When Norman Lutz launched Iron Ridge Insurance Services in Fort Myers 12 years ago, he was in for more than a few sleepless nights. “It was very stressful,” he admits. “You should see my driver’s license photo from then compared to today.” Despite the stress, the decision to make the leap into owning his own business is one Lutz has never regretted.
Lutz spent the first half of his career as a paramedic and the second half working in the insurance industry, first as a salesman and then climbing the ranks at a major agency until he reached the VP’s office. At 50, he was on track to make senior vice president. Then one morning he woke up and decided he didn’t want to work for somebody else.
After that revelation, Lutz sat down with his family and discussed it. Together, he and his wife decided that she would take a traditional job that would give the family a safety net—steady income and health benefits. It was a decision that was key to Lutz’s ability to start his own business. That way, when he saw an opportunity to launch an insurance firm in Fort Myers, he was able to seize it.
“I have an entrepreneur friend who would not agree with my advice,” Lutz says, “but I think it’s important for anybody wanting to start a business to have a safety net first. You can’t live in a constant state of angst, wondering if you’re going to make it or not.”
A financial safety net provides breathing room, Lutz said. It lets entrepreneurs focus on their endeavors without worrying whether the household bills will get paid.
His other piece of advice for aspiring entrepreneurs is to gather as much life experience as they can before starting their own business. “The greatest education I could have had was being a paramedic. That’s where I learned critical decision-making,” Lutz says. “A lot of that has carried over into what I do now, and it’s what gives me the confidence to do the things I do today.”

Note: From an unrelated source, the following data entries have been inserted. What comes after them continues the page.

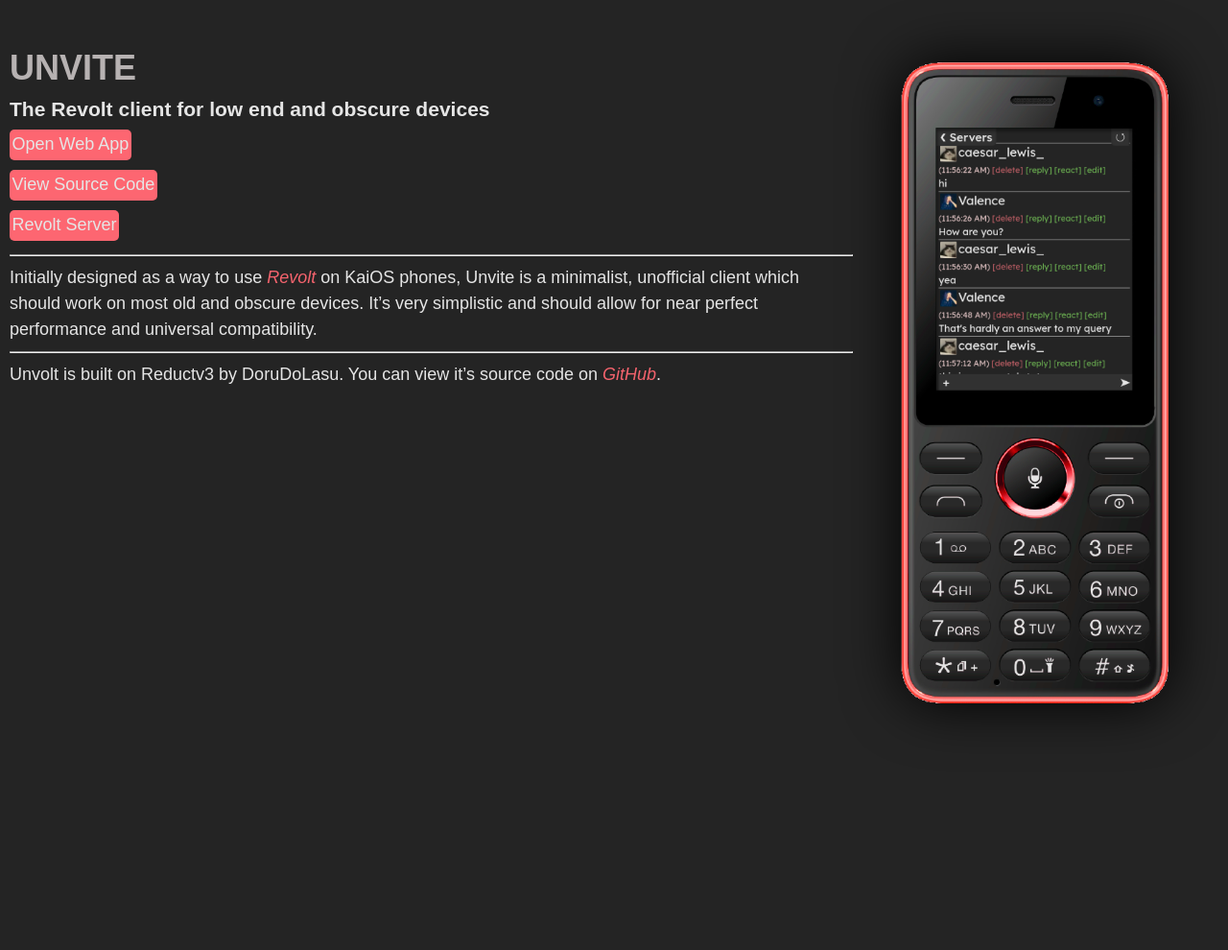
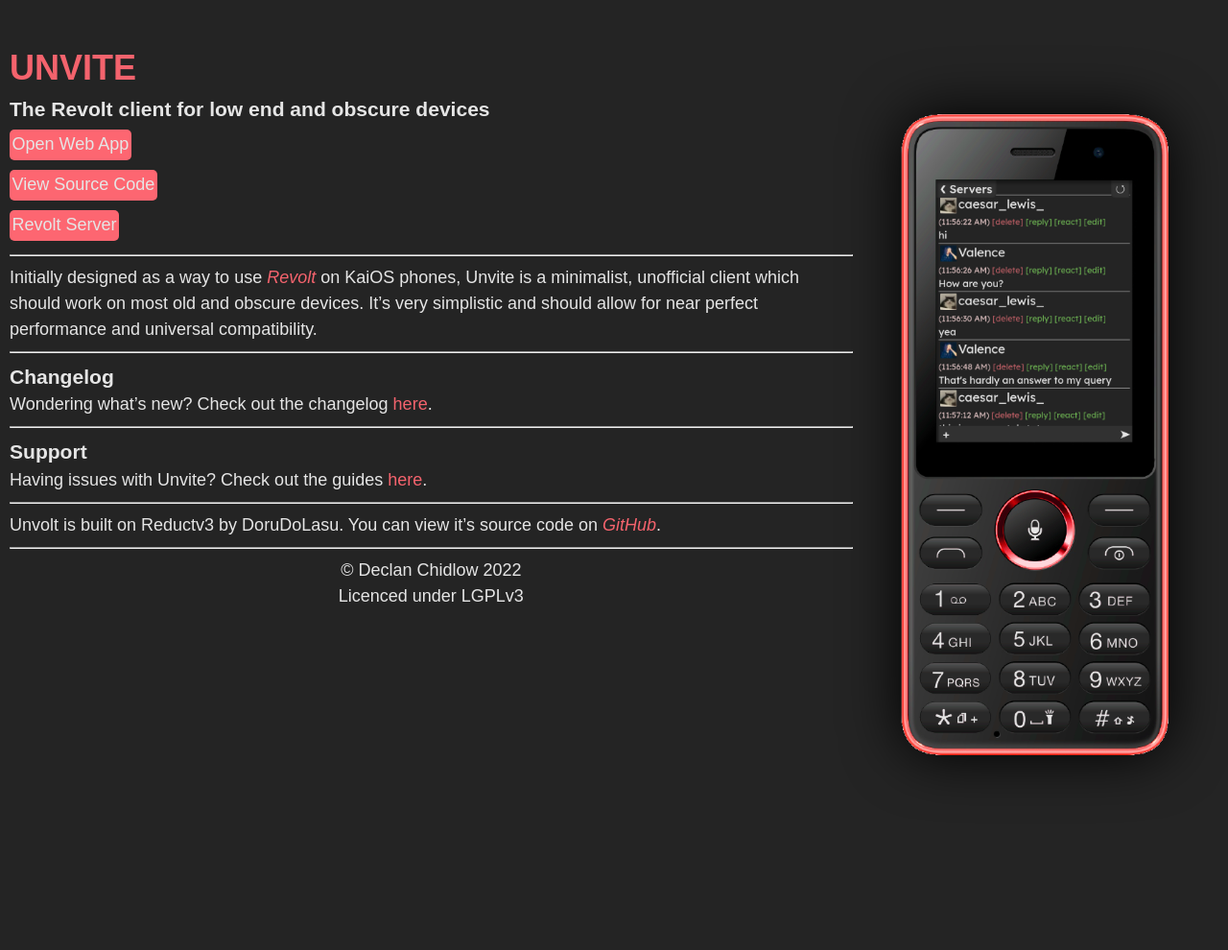
Before and after one commit to DeclanChidlow/Unvite, a Jekyll site: the page built from index.md, in a window 1280 px wide. Shown: the whole page at 96% size. Built offline with Jekyll 4.4.1, drawn with Linux system fonts in a browser that asks for light colours.

```diff
--- a/_config.yml
+++ b/_config.yml
@@ -12,12 +12,30 @@ baseurl: "/unvite"
 
 plugins:
   - jekyll-sitemap
+  - jekyll-feed
   - jekyll-seo-tag
 
 ### Content settings ###
 
 defaults:
-  - scope:
+  - scope: # Default for all posts
+      path: ""
+      type: "posts"
+    values:
+      layout: "other"
+      permalink: "/:categories/:title"
+
+  - scope: # Set essay category for essay posts
+      path: "_posts/changelog"
+    values:
+      categories: changelog
+
+  - scope: # Set meta category for meta posts
+      path: "_posts/support"
+    values:
+      categories: support
+
+  - scope: # Set all pages to default layout by default
       path: ""
     values:
       layout: "default"
--- a/_includes/footer.html
+++ b/_includes/footer.html
@@ -0,0 +1,4 @@
+<footer>
+© Declan Chidlow {{ 'now' | date: "%Y" }}</br>
+Licenced under LGPLv3
+</footer>
--- /dev/null
+++ b/_includes/header.html
@@ -0,0 +1,3 @@
+<h1>
+<a href="/unvite/">UNVITE</a>
+</h1>
--- a/_layouts/landing.html
+++ b/_layouts/other.html
@@ -5,7 +5,11 @@ layout: default
 <html>
 <body>
 
+	{% include header.html %}
+
     {{ content }}
+
+    {% include footer.html %}
 
 </body>
 </html>
--- /dev/null
+++ b/_sass/_footer.scss
@@ -0,0 +1,3 @@
+footer {
+	text-align: center;
+}
--- a/_sass/_universal.scss
+++ b/_sass/_universal.scss
@@ -11,6 +11,10 @@ body {
     font-size: 18px;
     margin: 34px 0 56px;
     word-wrap: break-word;
+}
+
+li#post {
+	list-style-type: none;
 }
 
 /* For small screens */
--- a/_sass/style.scss
+++ b/_sass/style.scss
@@ -6,3 +6,5 @@
 @import "control";
 @import "media";
 @import "messages";
+
+@import "footer";
--- a/index.md
+++ b/index.md
@@ -21,4 +19,16 @@ Initially designed as a way to use *[Revolt](https://revolt.chat)* on KaiOS phon
 
 ---
 
+### Changelog
+Wondering what's new? Check out the changelog [here](/unvite/changelog/).
+
+---
+
+### Support
+Having issues with Unvite? Check out the guides [here](/unvite/support/).
+
+---
+
 Unvolt is built on Reductv3 by DoruDoLasu. You can view it's source code on *[GitHub](https://github.com/DoruDoLasu/Reduct)*.
+
+---
```
Also changed, not shown: other parts of index.md (+1 -3 lines), _posts/changelog/2022-10-01-v0.1.md (added, +5 -0 lines), _posts/support/2022-10-01-Nothing_here_yet.md (added, +2 -0 lines), app.md (+0 -24 lines), support.md (added, +25 -0 lines), changelog.md (added).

Sometimes this confidence has meant going against commonly accepted business practices. “In some ways, I’ve looked at the conventional wisdom of how to run a business and done the opposite—and I’ve been successful,” he says. One example: “Before I started my business, people told me, ‘You need to drive your employees hard. They should come in early and stay late.’” But Lutz decided against that. Instead, he recognized that employees who have control over their time and who are given time off ultimately work harder. That’s led to a happier, more productive work environment for everyone, and Lutz’s business has seen enormous success over the last decade because of it.
“I’ve never done things the conventional way,” Lutz says. And that includes not rushing into entrepreneurship.